** Exercise aim **
Determine the number of lines in the listing that contain "index". Write only that number.
━━━━━━━━━━
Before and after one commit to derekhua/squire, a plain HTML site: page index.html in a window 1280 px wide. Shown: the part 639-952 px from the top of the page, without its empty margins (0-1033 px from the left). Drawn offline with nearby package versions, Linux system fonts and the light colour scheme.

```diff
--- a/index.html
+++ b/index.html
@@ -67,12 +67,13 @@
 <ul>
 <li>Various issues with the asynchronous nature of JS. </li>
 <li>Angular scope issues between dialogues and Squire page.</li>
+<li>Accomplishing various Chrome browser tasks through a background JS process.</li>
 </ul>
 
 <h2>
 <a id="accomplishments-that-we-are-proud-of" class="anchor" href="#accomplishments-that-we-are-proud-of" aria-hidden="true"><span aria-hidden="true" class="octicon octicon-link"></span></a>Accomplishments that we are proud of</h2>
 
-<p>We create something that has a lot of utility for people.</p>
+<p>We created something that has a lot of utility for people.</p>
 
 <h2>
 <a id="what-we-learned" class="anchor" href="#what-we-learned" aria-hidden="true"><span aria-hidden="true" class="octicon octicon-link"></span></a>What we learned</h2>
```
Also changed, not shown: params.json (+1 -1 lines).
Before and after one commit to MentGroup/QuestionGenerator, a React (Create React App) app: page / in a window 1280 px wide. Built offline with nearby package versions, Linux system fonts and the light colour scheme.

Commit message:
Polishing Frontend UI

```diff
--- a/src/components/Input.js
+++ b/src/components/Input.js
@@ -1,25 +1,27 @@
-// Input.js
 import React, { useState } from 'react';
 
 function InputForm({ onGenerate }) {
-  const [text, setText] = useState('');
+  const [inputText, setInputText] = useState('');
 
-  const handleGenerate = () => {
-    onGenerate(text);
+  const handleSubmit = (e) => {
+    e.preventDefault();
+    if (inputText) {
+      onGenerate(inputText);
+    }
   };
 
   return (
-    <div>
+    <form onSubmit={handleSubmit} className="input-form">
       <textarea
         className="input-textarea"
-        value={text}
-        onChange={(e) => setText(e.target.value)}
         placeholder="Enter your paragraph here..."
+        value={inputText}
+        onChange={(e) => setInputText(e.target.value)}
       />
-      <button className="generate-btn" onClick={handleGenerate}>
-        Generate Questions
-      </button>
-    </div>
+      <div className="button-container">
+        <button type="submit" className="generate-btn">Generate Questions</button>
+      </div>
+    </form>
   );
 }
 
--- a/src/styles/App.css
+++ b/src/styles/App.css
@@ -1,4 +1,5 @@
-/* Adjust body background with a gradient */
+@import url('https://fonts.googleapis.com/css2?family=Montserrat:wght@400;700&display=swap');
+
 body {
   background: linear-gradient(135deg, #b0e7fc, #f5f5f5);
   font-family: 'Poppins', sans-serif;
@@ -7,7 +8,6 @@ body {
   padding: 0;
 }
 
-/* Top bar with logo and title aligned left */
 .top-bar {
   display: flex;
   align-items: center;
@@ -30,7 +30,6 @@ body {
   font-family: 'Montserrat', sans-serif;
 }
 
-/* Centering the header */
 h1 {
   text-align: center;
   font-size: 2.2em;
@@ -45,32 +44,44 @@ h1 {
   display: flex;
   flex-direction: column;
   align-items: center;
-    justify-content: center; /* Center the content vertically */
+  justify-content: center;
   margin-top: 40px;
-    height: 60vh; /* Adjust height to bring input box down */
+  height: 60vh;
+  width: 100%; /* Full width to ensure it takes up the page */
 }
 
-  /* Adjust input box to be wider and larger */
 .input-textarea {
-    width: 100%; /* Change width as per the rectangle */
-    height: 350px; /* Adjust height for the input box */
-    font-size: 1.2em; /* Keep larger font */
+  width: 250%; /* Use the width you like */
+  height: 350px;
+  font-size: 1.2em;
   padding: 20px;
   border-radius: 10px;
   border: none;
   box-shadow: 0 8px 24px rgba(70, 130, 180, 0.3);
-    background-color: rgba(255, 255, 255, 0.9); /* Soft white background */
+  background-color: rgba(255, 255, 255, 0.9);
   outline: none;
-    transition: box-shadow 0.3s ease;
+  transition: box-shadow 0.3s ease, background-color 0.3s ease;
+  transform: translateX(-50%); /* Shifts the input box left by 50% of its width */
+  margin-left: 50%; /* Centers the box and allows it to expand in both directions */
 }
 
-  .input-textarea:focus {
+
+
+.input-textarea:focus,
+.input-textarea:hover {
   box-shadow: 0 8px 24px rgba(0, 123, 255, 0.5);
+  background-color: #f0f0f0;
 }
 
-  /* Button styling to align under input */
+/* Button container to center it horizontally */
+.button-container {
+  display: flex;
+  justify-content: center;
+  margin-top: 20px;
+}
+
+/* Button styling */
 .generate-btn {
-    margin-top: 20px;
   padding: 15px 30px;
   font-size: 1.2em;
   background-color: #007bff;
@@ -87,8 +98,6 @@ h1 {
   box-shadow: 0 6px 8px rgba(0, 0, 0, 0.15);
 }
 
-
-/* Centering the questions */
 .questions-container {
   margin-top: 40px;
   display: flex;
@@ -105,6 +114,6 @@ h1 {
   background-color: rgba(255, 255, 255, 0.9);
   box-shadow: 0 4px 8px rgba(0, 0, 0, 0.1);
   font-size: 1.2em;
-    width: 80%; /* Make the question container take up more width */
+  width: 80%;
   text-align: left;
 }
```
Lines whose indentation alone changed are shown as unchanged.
━━━━━━━━━━
** Result below **
3